Claims "fundamental objective of the SCS is instituting cybernetic mechanisms of behavioural control, where individuals and organizations are monitored in order to automatically confront them with the consequences of their actions."

Based on ideas:

  • notion that the State is not merely in charge of legal authority, but should also foster social morality
  • positivist view of social reality based on systems theory, which holds that society can be understood and engineered through a holistic, scientific approach, blurring boundary between state and society, public and private

2011 decision called for construction of a credit system to foster sincerity in society, not only in commercial affairs, but also in matters of social and political morality.

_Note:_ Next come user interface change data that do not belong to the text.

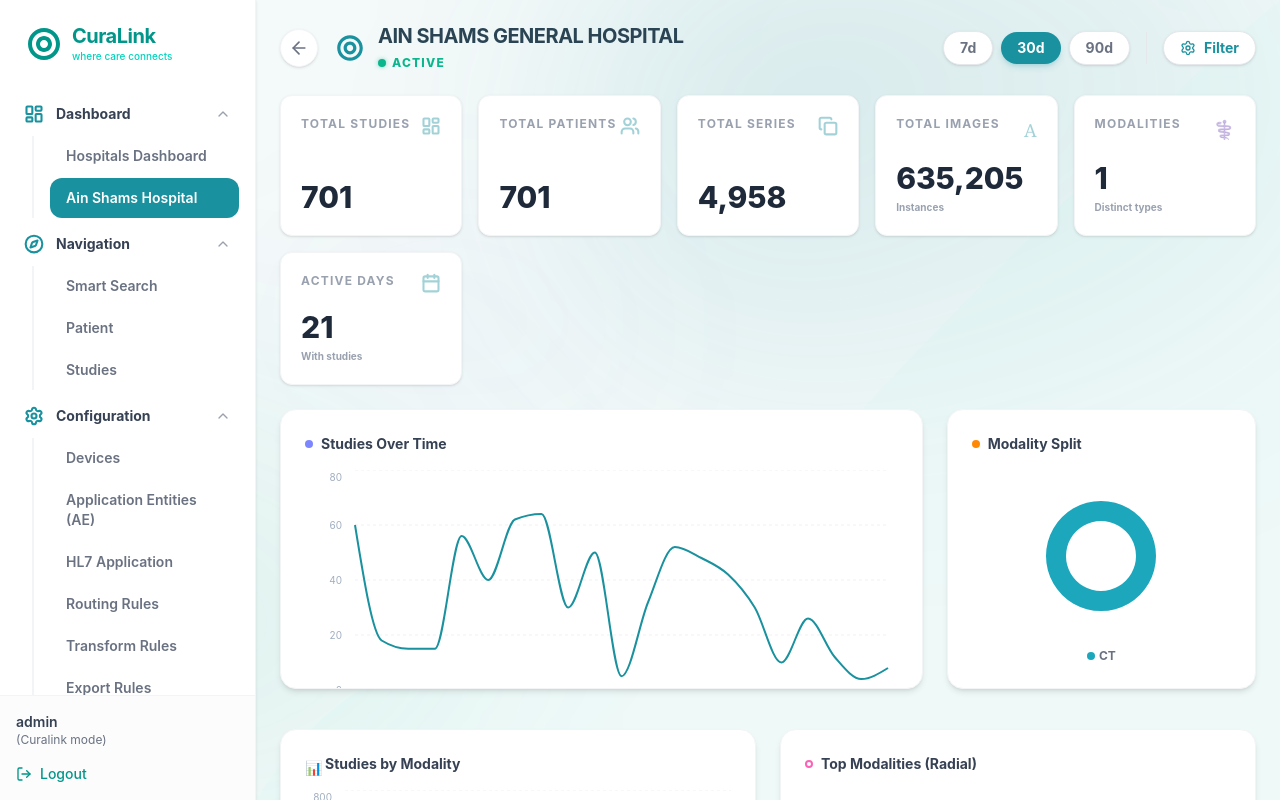
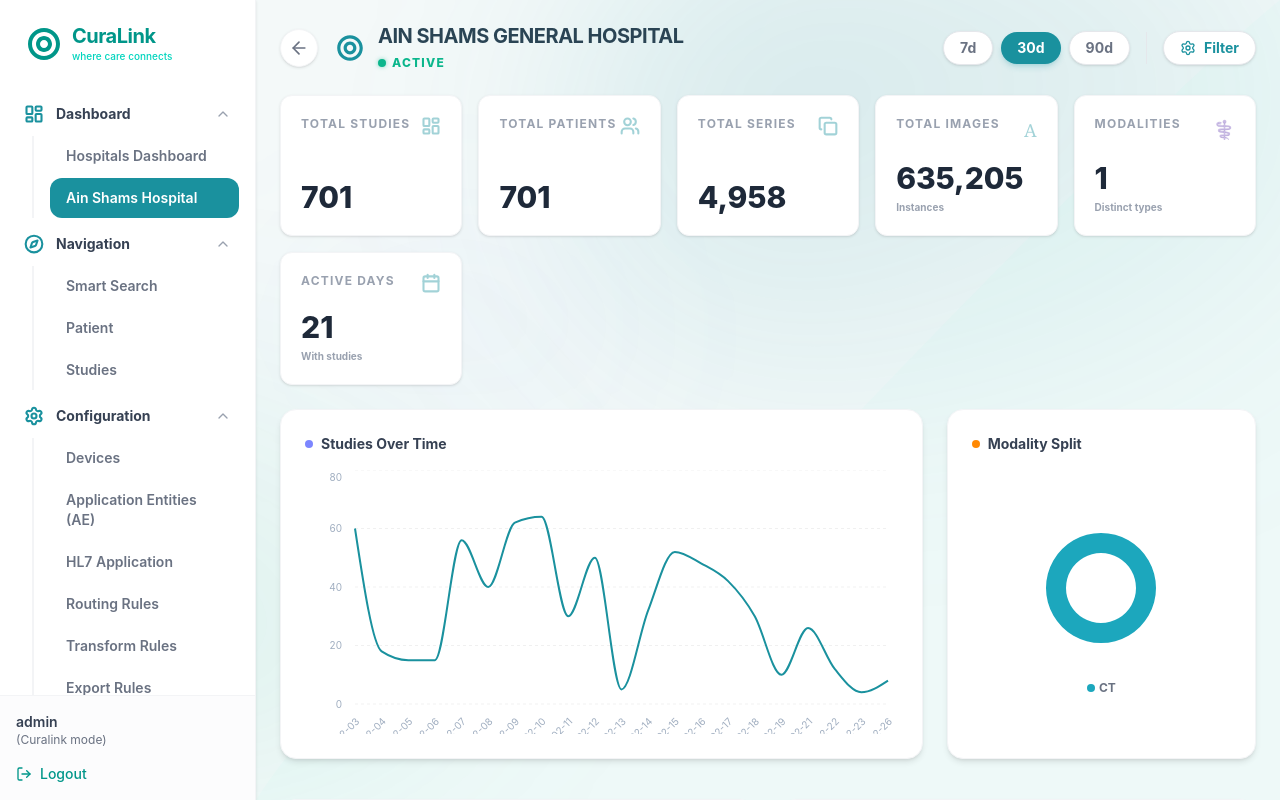
Before and after one commit to SamyShaawat/curalink, a React (Vite) app: page /curalink/hospital/2 in a window 1280 px wide. Built offline with nearby package versions, Linux system fonts and the light colour scheme.

Commit message:
refactor: standardize chart height and layout on Hospital Dashboard for improved responsiveness.

```diff
--- a/src/features/hospital/charts/ModalitySplitChart.tsx
+++ b/src/features/hospital/charts/ModalitySplitChart.tsx
@@ -4,11 +4,11 @@
 
 export function ModalitySplitChart({ data }: { data: { name: string; value: number }[] }) {
   return (
-    <div className="bg-white rounded-2xl p-4 sm:p-6 shadow-md border border-gray-100 flex flex-col justify-between relative overflow-hidden">
+    <div className="bg-white rounded-2xl p-4 sm:p-6 shadow-md border border-gray-100 flex flex-col justify-between relative overflow-hidden h-full">
       <h3 className="font-bold text-gray-700 text-xs sm:text-sm mb-2 sm:mb-4 flex items-center gap-2 z-10">
         <div className="w-2 h-2 rounded-full bg-orange-400"></div> Modality Split
       </h3>
-      <div className="flex-1 flex flex-col items-center justify-center min-h-[180px] sm:min-h-[200px]">
+      <div className="flex-1 flex flex-col items-center justify-center min-h-0">
         <div className="relative w-32 h-32 sm:w-40 sm:h-40">
           <ResponsiveContainer width="100%" height="100%">
             <PieChart>
--- a/src/features/hospital/charts/StudiesByModalityChart.tsx
+++ b/src/features/hospital/charts/StudiesByModalityChart.tsx
@@ -2,11 +2,11 @@
 
 export function StudiesByModalityChart({ data }: { data: { name: string; val: number }[] }) {
   return (
-    <div className="bg-white rounded-2xl p-6 shadow-md border border-gray-100 flex flex-col relative overflow-hidden">
+    <div className="bg-white rounded-2xl p-6 shadow-md border border-gray-100 flex flex-col relative overflow-hidden h-full">
       <h3 className="font-bold text-gray-700 text-sm mb-4 flex items-center gap-2">
         <span className="w-3 h-3 text-[#1A919E]" role="img" aria-label="chart">📊</span> Studies by Modality
       </h3>
-      <div className="flex-1 w-full h-full min-h-0">
+      <div className="flex-1 w-full min-h-0">
           <ResponsiveContainer width="100%" height="100%">
           <BarChart data={data} margin={{ top: 0, left: -20, right: 0, bottom: 0 }}>
             <CartesianGrid vertical={false} strokeDasharray="3 3" opacity={0.3} />
--- a/src/features/hospital/charts/StudiesOverTimeChart.tsx
+++ b/src/features/hospital/charts/StudiesOverTimeChart.tsx
@@ -2,11 +2,11 @@
 
 export function StudiesOverTimeChart({ data }: { data: { name: string; val: number }[] }) {
   return (
-    <div className="col-span-2 bg-white rounded-2xl p-4 sm:p-6 shadow-md border border-gray-100 flex flex-col relative overflow-hidden">
+    <div className="bg-white rounded-2xl p-4 sm:p-6 shadow-md border border-gray-100 flex flex-col relative overflow-hidden h-full">
       <h3 className="font-bold text-gray-700 text-xs sm:text-sm mb-3 sm:mb-4 flex items-center gap-2">
         <div className="w-2 h-2 rounded-full bg-indigo-400"></div> Studies Over Time
       </h3>
-      <div className="flex-1 w-full h-full min-h-0 min-h-[200px] sm:min-h-[250px]">
+      <div className="flex-1 w-full min-h-0">
         <ResponsiveContainer width="100%" height="100%">
           <LineChart data={data} margin={{ top: 0, left: -10, right: 10, bottom: 0 }}>
             <defs>
--- a/src/features/hospital/charts/TopModalitiesRadialChart.tsx
+++ b/src/features/hospital/charts/TopModalitiesRadialChart.tsx
@@ -2,7 +2,7 @@
 
 export function TopModalitiesRadialChart({ data }: { data: { name: string; value: number }[] }) {
   return (
-    <div className="bg-white rounded-2xl p-6 shadow-md border border-gray-100 flex flex-col relative overflow-hidden">
+    <div className="bg-white rounded-2xl p-6 shadow-md border border-gray-100 flex flex-col relative overflow-hidden h-full">
       <h3 className="font-bold text-gray-700 text-sm mb-4 flex items-center gap-2">
         <div className="w-2 h-2 border-2 border-pink-400 rounded-full bg-transparent"></div> Top Modalities (Radial)
       </h3>
--- a/src/pages/HospitalDashboard.tsx
+++ b/src/pages/HospitalDashboard.tsx
@@ -77,14 +77,22 @@
       <HospitalStatsGrid stats={data.stats} />
 
       {/* Charts Grid */}
-      <div className="grid grid-cols-1 lg:grid-cols-3 gap-6 h-[280px]">
-        <StudiesOverTimeChart data={data.line} />
-        <ModalitySplitChart data={data.split} />
+      <div className="grid grid-cols-1 lg:grid-cols-3 gap-6">
+        <div className="lg:col-span-2 h-[300px] md:h-[350px]">
+          <StudiesOverTimeChart data={data.line} />
+        </div>
+        <div className="h-[300px] md:h-[350px]">
+          <ModalitySplitChart data={data.split} />
+        </div>
       </div>
 
-      <div className="grid grid-cols-1 lg:grid-cols-2 gap-6 h-[260px] pt-4">
-        <StudiesByModalityChart data={data.bar} />
-        <TopModalitiesRadialChart data={data.pie} />
+      <div className="grid grid-cols-1 lg:grid-cols-2 gap-6 pt-4">
+        <div className="h-[300px] md:h-[350px]">
+          <StudiesByModalityChart data={data.bar} />
+        </div>
+        <div className="h-[300px] md:h-[350px]">
+          <TopModalitiesRadialChart data={data.pie} />
+        </div>
       </div>
     </div>
   );
```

  • government affairs: increase transparency, enhance lawful administration, build trustworthiness for government actors, and display the government as a model of sincere conduct
  • market economy: enhance efficiency, trust and transparency across a range of sectors, ranging from finance to construction, food and e-commerce
  • social services: enhance trust in healthcare providers, strengthen management over particular professions and enhance scrutiny over online conduct
  • legal system: more effectively implement judgments, enhance information sharing about parties in lawsuits and support norms for the legal profession

Discusses early local credit systems, IT considerations such as interoperability, and relation to private systems.

Characterizes SCS as currently an ecology of fragmented initiatives that share basic objectives and policy frameworks.

Theoretical and Practical Relevance

Calls for a comparative approach (eg early forms of credit reporting in the US were explicit about goals to discipline citizens) and lists questions to consider when evaluating whether SCS is becoming the Orwellian system it is often portrayed as in west. has many source documents, from a footnote in the paper.